(Saved entries)
· · · · ·
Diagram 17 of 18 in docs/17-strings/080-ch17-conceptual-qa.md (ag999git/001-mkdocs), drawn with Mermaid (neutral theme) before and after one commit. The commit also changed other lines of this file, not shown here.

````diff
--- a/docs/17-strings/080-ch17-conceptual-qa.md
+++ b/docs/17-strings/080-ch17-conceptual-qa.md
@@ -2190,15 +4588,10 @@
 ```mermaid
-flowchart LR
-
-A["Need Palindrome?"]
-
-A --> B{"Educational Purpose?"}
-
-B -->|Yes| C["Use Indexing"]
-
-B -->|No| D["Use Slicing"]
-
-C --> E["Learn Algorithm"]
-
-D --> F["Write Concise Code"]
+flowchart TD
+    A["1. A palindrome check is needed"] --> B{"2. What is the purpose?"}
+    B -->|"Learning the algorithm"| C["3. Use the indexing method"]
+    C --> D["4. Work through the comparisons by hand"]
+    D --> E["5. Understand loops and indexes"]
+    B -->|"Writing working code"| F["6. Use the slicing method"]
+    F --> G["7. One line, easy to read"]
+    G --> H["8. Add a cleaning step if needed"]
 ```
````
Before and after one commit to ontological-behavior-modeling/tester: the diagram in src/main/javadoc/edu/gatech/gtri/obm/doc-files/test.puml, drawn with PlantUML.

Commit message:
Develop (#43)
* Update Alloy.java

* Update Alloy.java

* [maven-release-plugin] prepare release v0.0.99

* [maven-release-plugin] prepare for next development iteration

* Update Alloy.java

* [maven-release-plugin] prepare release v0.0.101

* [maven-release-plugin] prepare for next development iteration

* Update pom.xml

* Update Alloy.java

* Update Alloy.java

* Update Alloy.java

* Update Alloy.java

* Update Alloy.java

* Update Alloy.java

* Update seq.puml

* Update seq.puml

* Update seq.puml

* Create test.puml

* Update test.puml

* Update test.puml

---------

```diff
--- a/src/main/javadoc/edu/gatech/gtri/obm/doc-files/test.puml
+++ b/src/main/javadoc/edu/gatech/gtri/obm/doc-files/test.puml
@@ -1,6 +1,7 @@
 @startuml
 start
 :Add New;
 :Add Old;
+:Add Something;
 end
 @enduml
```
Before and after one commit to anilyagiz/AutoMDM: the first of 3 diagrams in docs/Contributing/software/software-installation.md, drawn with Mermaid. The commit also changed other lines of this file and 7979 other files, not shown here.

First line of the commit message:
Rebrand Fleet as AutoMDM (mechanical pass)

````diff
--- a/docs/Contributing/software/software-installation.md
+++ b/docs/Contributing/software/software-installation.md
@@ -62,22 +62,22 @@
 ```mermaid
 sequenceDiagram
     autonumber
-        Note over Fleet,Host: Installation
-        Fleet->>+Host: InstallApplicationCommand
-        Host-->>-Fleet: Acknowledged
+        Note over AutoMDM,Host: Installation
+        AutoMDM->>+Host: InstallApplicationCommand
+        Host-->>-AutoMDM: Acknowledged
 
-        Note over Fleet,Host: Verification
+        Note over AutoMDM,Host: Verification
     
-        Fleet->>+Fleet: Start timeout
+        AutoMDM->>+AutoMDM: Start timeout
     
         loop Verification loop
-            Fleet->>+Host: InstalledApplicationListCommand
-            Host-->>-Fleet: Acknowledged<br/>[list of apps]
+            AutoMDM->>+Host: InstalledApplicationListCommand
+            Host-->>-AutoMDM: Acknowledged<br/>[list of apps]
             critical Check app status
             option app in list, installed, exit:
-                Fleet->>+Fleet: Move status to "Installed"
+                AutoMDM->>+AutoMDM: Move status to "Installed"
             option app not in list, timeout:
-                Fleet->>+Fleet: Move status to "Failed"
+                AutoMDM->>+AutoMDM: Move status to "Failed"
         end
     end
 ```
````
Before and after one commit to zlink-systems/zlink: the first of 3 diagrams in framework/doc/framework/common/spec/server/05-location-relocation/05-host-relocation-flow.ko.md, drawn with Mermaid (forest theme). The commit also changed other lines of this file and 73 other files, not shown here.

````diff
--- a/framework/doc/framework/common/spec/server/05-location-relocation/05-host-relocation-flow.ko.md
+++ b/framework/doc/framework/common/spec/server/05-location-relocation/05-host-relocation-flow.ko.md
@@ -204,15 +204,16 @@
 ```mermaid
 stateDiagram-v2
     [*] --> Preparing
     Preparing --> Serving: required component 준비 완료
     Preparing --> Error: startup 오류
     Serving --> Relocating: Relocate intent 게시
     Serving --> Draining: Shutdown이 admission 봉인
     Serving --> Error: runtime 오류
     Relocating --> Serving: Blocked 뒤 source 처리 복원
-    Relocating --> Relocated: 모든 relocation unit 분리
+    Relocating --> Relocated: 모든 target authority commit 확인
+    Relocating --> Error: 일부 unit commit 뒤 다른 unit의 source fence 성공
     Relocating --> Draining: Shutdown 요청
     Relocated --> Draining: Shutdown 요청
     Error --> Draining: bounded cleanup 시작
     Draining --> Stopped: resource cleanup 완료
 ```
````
· · · · ·
EXERCISE INSTRUCTIONS ▸
Return, word for word, the lines from the one containing "authority commit 확인" through the end of the data above, both ends included, and nothing else.

REPLY TO THE TASK ▸
+    Relocating --> Relocated: 모든 target authority commit 확인
+    Relocating --> Error: 일부 unit commit 뒤 다른 unit의 source fence 성공
     Relocating --> Draining: Shutdown 요청
     Relocated --> Draining: Shutdown 요청
     Error --> Draining: bounded cleanup 시작
     Draining --> Stopped: resource cleanup 완료
 ```
````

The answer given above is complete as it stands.